Connecticut Children's Book Fair 2018--Robbi Behr & Matthew Swanson

I wasn't planning to go to Robbi Behr and Matthew Swanson's presentation. They write for a few different age groups, and once again, I didn't know which one they'd be talking about. But I found myself with a hole in my schedule, they were talking, and there was a free chair. This is what is known as one thing leading to another.

They turned out to be right on the button for me. Or, I should say, right on a button. Robbi is an illustrator and Matthew a writer. They are a little (or maybe a lot) intimidating in that they run a couple of presses and also publish with traditional publishers. They also have a great patter. Also intimidating.

Editing Hybrid Books

What was meaningful for me, though, is that their new series, The Real McCoys, is what Robbi and Matthew call a hybrid book. It's not actually a graphic novel, but is traditional text with a lot of graphics. I have toyed with the idea of doing a graphic novel version of one of my earlier books. But this hybrid business sounds interesting, too.

The two particularly interesting points they made about their work on this kind of book:

  • While Matthew, the author, has an editor for the text, Robbi, the illustrator, works with the publisher's art director who acts as an editor for the graphics. She showed a couple of examples of what she means by editing. And, yes, it did, indeed, look like editing.
  • The text has to be edited and complete before the graphics are done. You don't want to spend time and energy creating graphics for a scene that will be changed or even dropped altogether. So authors and illustrators of this kind of book are working on different aspects of the book at any particular time. And if it's a series book, which The Real McCoys is, they may not even be working on the same book.

So stopping by that presentation was certainly worth while.

Wednesday, November 07, 2018

Connecticut Children's Book Fair 2018--Steve Light

This year I was looking for something specific at the Connecticut Children's Book Fair. I wanted to hear from authors who write for younger readers, maybe chapter books. I have a picture book manuscript out and about and after corresponding with one editor about it, I began to think about turning it into something chapter-bookish. A lot of the writers covered two age groups, and there was no way of predicting which one they'd be speaking about. Many of the speakers were both authors and illustrators, and there was no way of predicting which their talk would be about. On top of those considerations, I had to pick out people who were speaking around the same time, because I didn't want to stay there all day or end up going twice.
Steve With One Of His Journals

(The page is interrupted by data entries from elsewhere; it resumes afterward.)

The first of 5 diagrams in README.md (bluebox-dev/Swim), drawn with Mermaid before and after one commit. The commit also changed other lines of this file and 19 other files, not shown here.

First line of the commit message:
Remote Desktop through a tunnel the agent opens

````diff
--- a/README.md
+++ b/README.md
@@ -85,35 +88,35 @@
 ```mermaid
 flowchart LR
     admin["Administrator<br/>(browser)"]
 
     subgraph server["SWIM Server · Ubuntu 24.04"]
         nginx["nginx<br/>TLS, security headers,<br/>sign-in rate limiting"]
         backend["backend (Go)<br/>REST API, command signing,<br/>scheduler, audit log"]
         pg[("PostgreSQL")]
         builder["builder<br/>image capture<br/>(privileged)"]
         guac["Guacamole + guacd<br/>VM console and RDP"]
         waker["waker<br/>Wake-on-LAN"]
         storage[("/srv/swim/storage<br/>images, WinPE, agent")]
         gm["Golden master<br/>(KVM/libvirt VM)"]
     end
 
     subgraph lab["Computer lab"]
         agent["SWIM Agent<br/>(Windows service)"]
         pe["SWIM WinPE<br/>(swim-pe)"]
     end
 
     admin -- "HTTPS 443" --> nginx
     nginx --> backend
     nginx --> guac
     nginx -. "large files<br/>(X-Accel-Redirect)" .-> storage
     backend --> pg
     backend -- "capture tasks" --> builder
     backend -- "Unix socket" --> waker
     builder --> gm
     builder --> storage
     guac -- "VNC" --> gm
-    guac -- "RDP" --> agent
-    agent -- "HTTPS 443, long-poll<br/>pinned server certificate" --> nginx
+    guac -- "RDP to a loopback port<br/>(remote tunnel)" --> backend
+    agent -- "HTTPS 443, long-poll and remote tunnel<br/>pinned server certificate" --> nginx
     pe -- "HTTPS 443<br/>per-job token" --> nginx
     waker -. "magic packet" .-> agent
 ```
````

So you know the careful thought that went into planning my trip.

The first speaker I saw was Steve Light, an author/illustrator I hadn't heard of before, though I suspect I'll be hearing a lot about him in the future.

Writing Talk

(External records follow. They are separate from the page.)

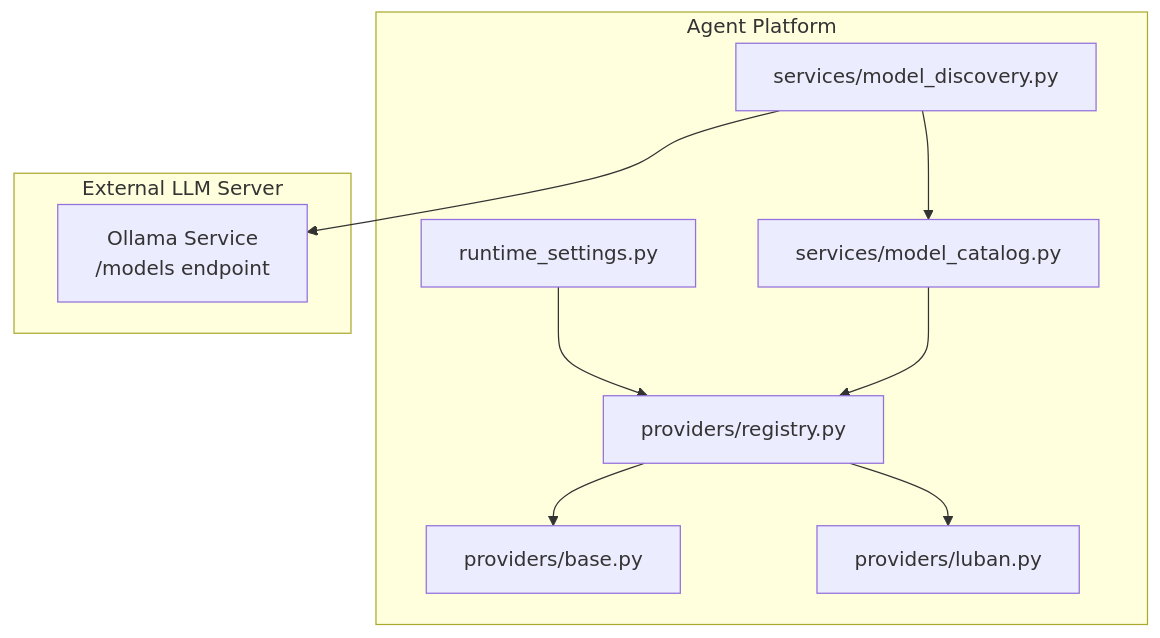
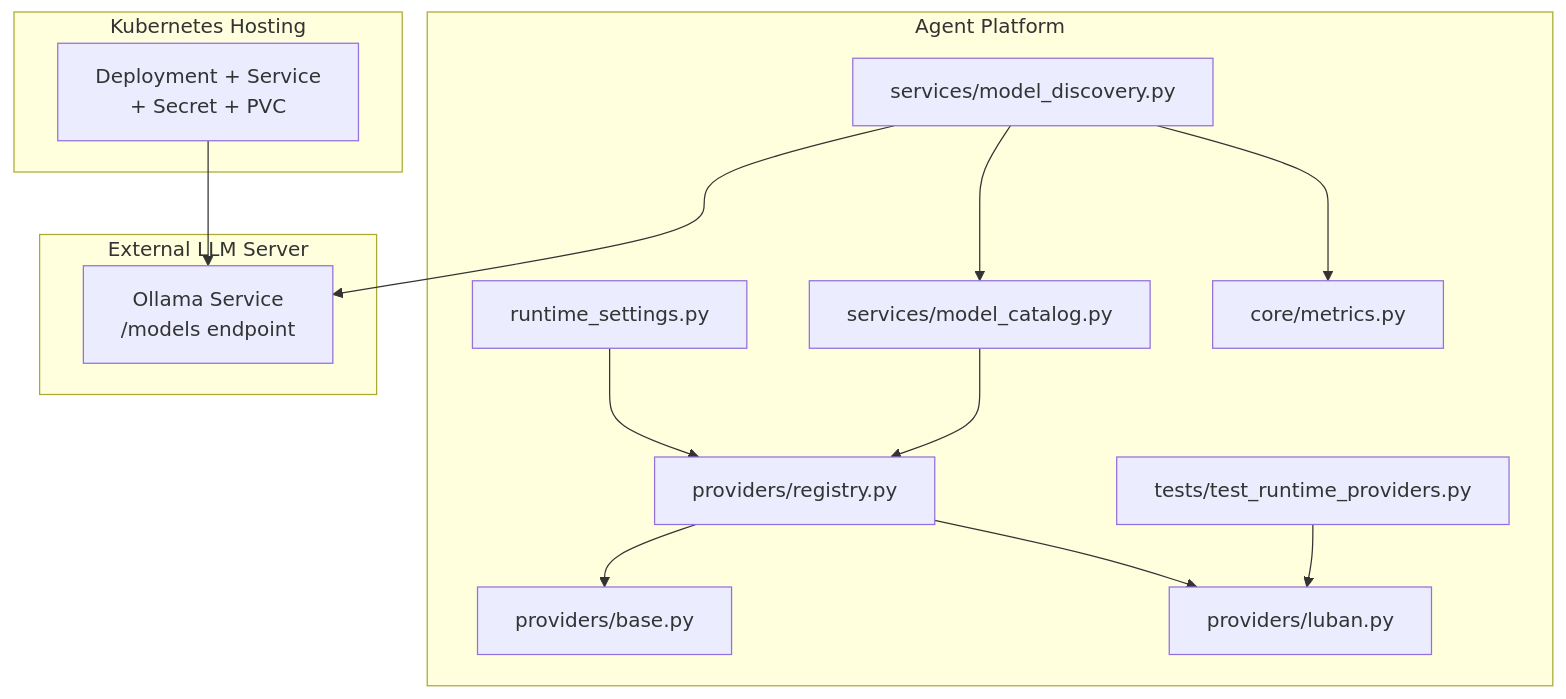
Before and after one commit to metasync/luban-aiops: the first of 8 diagrams in .qoder/repowiki/en/content/Architecture Documentation/SPEC-028_ Luban Runtime Provider.md, drawn with Mermaid. The commit also changed other lines of this file and 16 other files, not shown here.

````diff
--- a/.qoder/repowiki/en/content/Architecture Documentation/SPEC-028_ Luban Runtime Provider.md
+++ b/.qoder/repowiki/en/content/Architecture Documentation/SPEC-028_ Luban Runtime Provider.md
@@ -52,20 +68,28 @@
 ```mermaid
 graph TB
 subgraph "Agent Platform"
 RS["runtime_settings.py"]
 REG["providers/registry.py"]
 BASE["providers/base.py"]
 LUBAN["providers/luban.py"]
 CATALOG["services/model_catalog.py"]
 DISC["services/model_discovery.py"]
+TESTS["tests/test_runtime_providers.py"]
+METRICS["core/metrics.py"]
 end
 subgraph "External LLM Server"
 OLLAMA["Ollama Service<br/>/models endpoint"]
+end
+subgraph "Kubernetes Hosting"
+DEPLOY["Deployment + Service<br/>+ Secret + PVC"]
 end
 RS --> REG
 REG --> BASE
 REG --> LUBAN
 CATALOG --> REG
 DISC --> CATALOG
 DISC --> OLLAMA
+DISC --> METRICS
+TESTS --> LUBAN
+DEPLOY --> OLLAMA
 ```
````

  • Steve finds plotting the most challenging part of his work. I am guessing a huge majority of writers would agree with him there.
  • While working with plot, he creates backstory that may never appear in his books. He has created sculptures and maps of worlds. I found this intriguing. Imagine backstory for a picture book that ends up being more extensive than the picture book. Imagine a novel that is the backstory for a picture book. Excuse me. I've got to go write this down in my journal. 
  • He may use a recurring element in his work, like acorns or oak trees. He could have been talking about illustration, but this is something I do, too. I'll use a recurring joke or something that turns up a few times to define character or support a later event in the book. 

Art Talk

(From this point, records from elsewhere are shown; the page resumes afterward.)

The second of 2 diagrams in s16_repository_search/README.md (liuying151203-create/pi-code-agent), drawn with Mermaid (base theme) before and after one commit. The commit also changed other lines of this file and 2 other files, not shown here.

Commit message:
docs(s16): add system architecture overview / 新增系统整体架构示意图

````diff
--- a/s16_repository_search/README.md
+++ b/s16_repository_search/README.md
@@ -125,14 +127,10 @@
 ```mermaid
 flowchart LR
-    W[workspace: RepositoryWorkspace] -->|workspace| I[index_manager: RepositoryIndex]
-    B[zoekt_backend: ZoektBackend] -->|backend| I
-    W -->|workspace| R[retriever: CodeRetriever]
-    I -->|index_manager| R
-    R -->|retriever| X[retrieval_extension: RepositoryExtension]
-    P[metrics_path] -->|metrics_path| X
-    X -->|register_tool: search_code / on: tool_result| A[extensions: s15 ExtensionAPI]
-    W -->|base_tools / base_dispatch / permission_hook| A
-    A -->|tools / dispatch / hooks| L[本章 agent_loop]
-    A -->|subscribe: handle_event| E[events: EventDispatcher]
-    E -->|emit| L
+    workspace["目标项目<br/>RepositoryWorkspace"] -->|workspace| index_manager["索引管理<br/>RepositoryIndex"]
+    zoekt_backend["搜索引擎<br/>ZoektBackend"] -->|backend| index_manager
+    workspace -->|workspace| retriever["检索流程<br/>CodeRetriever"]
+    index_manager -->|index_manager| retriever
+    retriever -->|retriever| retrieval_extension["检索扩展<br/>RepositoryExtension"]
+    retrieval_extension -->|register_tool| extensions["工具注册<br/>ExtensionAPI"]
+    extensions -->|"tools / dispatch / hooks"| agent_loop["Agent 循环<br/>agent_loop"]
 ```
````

Steve With A Fountain Pen

  • Steve sometimes draws with fountain pens. I have a bit of a history with fountain pens, not drawing, of course, and have a lovely Waterman pen I like to use when writing letters. 
  • He also creates little inspiration books when he's working on a project. These are small books that he fills with small down-loaded images of art work that he turns to for ideas. Kind of like Pinterest boards? But classier? 

Builders And Breakers

I was particularly taken with Steve's book Builders and Breakers. It's one of the most attractive construction books I've seen. The blueprint endpapers...the finely drawn (with fountain pens?) double spread...the story that begins on the title page, making use of every part of the book. Builders and Breakers has been recognized by the Society of Illustrators and a two-page spread of Steve's original art for the book will be included in its 2018 Featured Artists Exhibit.

So I bought two copies for young family members.

Some Pretty Impressive Swag

I am not a fan of book bling and marketing swag. Melissa Stewart was quoted in a SCBWI article last year saying that creating swag is a waste of natural resources. My issue is the other end of the bling life cycle. Creating swag is just generating trash. I've signed hundreds of bookmarks that I knew were going to be balled up at the bottom of backpacks and tossed out by parents at the end of the week. (Whoops. Did I just let slip that I only cleaned my kids' backpacks on Fridays?)

Nonetheless, I have to say, Steve Light had some incredible book swag for Builders and Makers last weekend. In addition to a lovely poster version of the book jacket, he was giving out cloth bags with rulers and pencils all stamped with the book's, author's, and publisher's names. And a little notebook, maybe a lot like the one he uses for his inspiration books. This is useful stuff! Great stuff!

I took a set for a Christmas present for another child. It will be a little while before this treasure stash ends up in a landfill.

Tuesday, November 06, 2018

Time Management Tuesday: Why Do You Hold On To Material Things You Have To Spend Time Caring For?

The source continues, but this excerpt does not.